WHAT YOU NEED TO DO:
Which lines of the records below contain the word "hidden"? Show each one.

Web interface edit records:
■ ■ ■

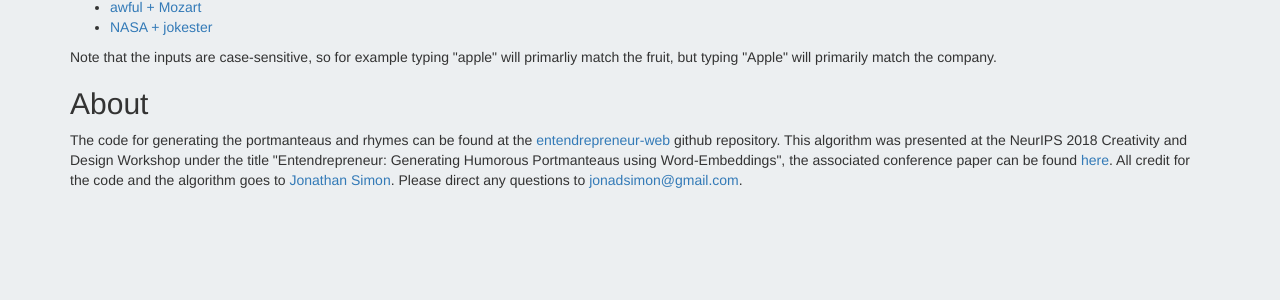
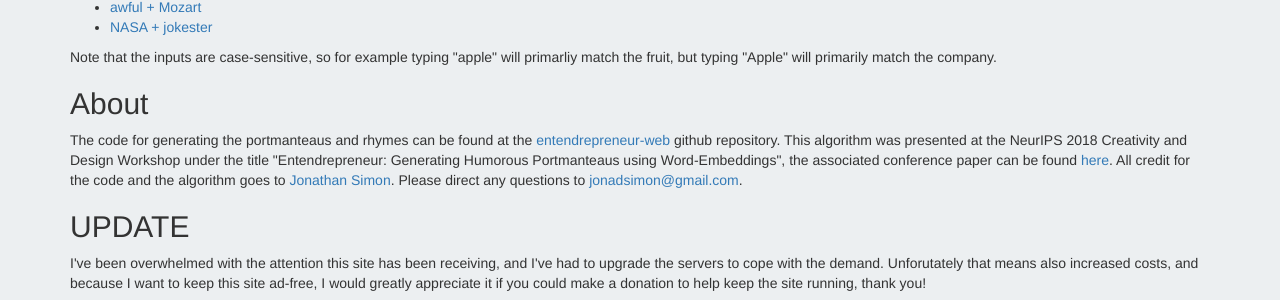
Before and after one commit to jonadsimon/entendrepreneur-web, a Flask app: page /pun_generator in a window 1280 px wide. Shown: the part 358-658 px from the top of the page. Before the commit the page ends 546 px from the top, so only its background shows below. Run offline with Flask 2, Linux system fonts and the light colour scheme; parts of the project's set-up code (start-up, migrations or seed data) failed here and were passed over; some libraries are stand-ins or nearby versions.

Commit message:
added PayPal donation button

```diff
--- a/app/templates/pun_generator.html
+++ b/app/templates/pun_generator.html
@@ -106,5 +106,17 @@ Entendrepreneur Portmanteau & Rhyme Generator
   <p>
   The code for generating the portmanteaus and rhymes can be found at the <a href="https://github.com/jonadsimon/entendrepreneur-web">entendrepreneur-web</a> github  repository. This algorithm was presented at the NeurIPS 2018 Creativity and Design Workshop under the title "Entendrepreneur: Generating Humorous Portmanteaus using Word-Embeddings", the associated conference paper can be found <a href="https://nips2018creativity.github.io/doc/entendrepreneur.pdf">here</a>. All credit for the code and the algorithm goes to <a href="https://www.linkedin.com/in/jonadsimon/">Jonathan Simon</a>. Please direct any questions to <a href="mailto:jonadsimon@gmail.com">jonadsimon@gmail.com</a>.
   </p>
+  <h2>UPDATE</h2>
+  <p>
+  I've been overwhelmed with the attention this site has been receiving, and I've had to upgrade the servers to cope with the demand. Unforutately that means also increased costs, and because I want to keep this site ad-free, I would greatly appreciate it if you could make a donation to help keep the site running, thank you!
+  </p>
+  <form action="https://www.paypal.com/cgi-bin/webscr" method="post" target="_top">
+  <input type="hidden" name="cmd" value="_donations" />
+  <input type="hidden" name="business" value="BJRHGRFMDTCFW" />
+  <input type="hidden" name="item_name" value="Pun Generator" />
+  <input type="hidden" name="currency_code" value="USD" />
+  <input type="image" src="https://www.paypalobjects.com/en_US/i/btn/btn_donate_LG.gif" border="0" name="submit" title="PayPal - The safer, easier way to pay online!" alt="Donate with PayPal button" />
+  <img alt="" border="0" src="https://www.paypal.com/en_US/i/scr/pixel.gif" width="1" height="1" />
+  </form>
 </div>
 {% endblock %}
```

■ ■ ■

YOUR RESPONSE:
+  <input type="hidden" name="cmd" value="_donations" />
+  <input type="hidden" name="business" value="BJRHGRFMDTCFW" />
+  <input type="hidden" name="item_name" value="Pun Generator" />
+  <input type="hidden" name="currency_code" value="USD" />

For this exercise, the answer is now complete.